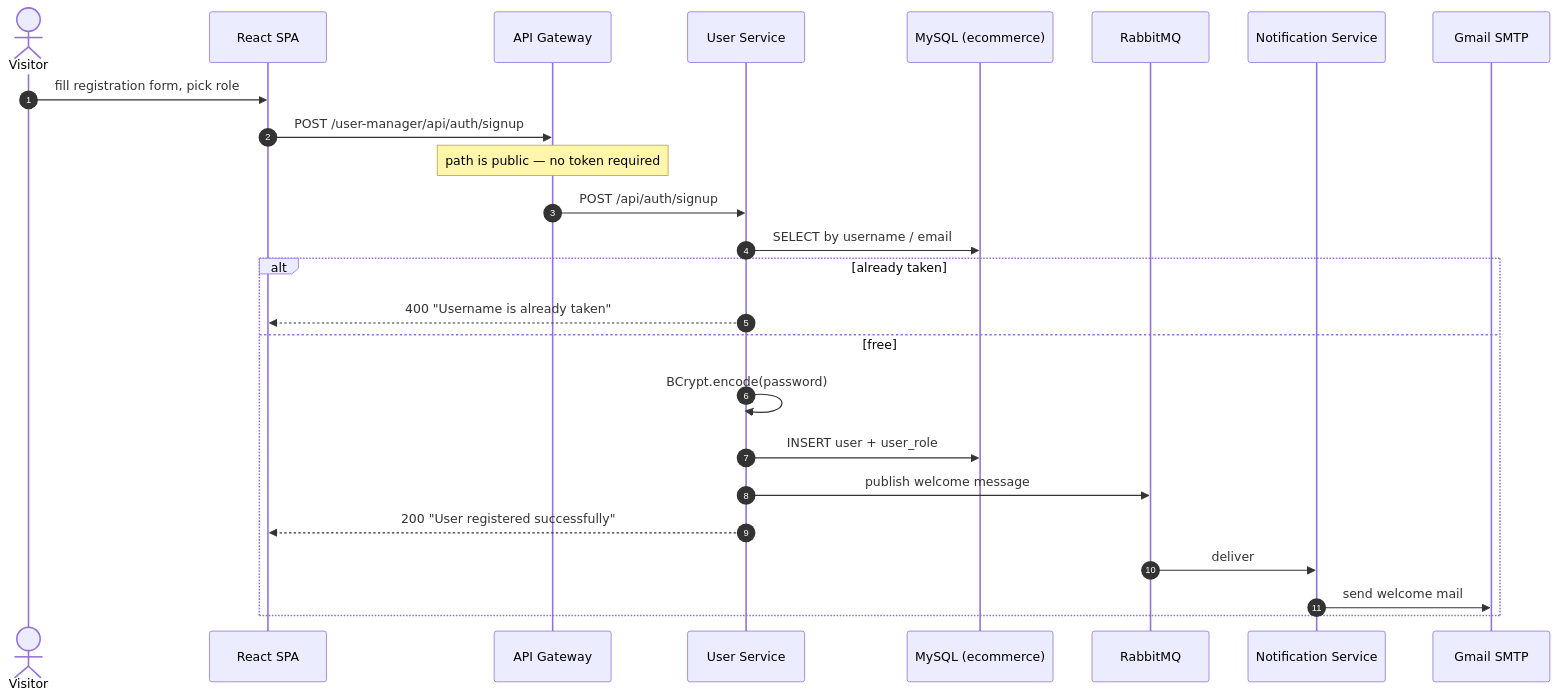
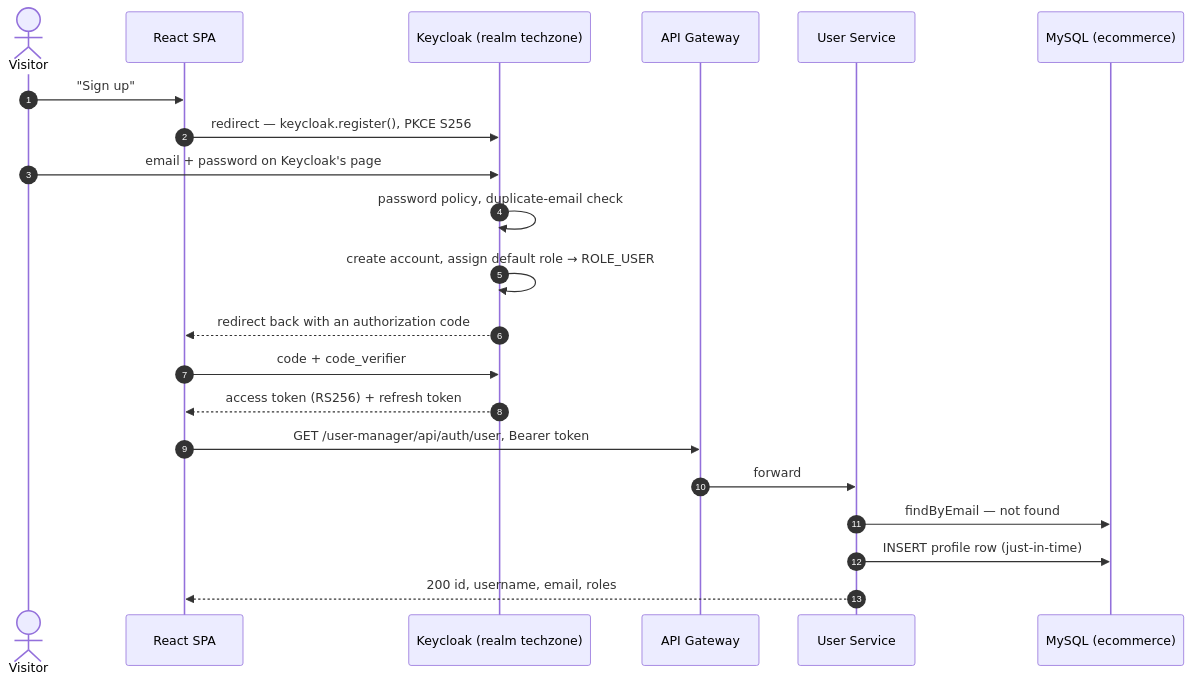
Before and after one commit to thaivanlam/Techzone-laptop-project: the first of 6 diagrams in docs/architecture/uml-behaviour.md, drawn with Mermaid. The commit also changed other lines of this file and 60 other files, not shown here.

````diff
--- a/docs/architecture/uml-behaviour.md
+++ b/docs/architecture/uml-behaviour.md
@@ -28,28 +28,24 @@
 ```mermaid
 sequenceDiagram
     autonumber
     actor V as Visitor
     participant SPA as React SPA
+    participant KC as Keycloak (realm techzone)
     participant GW as API Gateway
     participant US as User Service
     participant DB as MySQL (ecommerce)
-    participant MQ as RabbitMQ
-    participant NS as Notification Service
-    participant SMTP as Gmail SMTP
 
-    V->>SPA: fill registration form, pick role
-    SPA->>GW: POST /user-manager/api/auth/signup
-    Note over GW: path is public — no token required
-    GW->>US: POST /api/auth/signup
-    US->>DB: SELECT by username / email
-    alt already taken
-        US-->>SPA: 400 "Username is already taken"
-    else free
-        US->>US: BCrypt.encode(password)
-        US->>DB: INSERT user + user_role
-        US->>MQ: publish welcome message
-        US-->>SPA: 200 "User registered successfully"
-        MQ->>NS: deliver
-        NS->>SMTP: send welcome mail
-    end
+    V->>SPA: "Sign up"
+    SPA->>KC: redirect — keycloak.register(), PKCE S256
+    V->>KC: email + password on Keycloak's page
+    KC->>KC: password policy, duplicate-email check
+    KC->>KC: create account, assign default role → ROLE_USER
+    KC-->>SPA: redirect back with an authorization code
+    SPA->>KC: code + code_verifier
+    KC-->>SPA: access token (RS256) + refresh token
+    SPA->>GW: GET /user-manager/api/auth/user, Bearer token
+    GW->>US: forward
+    US->>DB: findByEmail — not found
+    US->>DB: INSERT profile row (just-in-time)
+    US-->>SPA: 200 id, username, email, roles
 ```
````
* * * *
## TASK TO CARRY OUT
From the material above, state how many lines hold the word "taken", giving nothing but the number.

## EXERCISE OUTPUT
2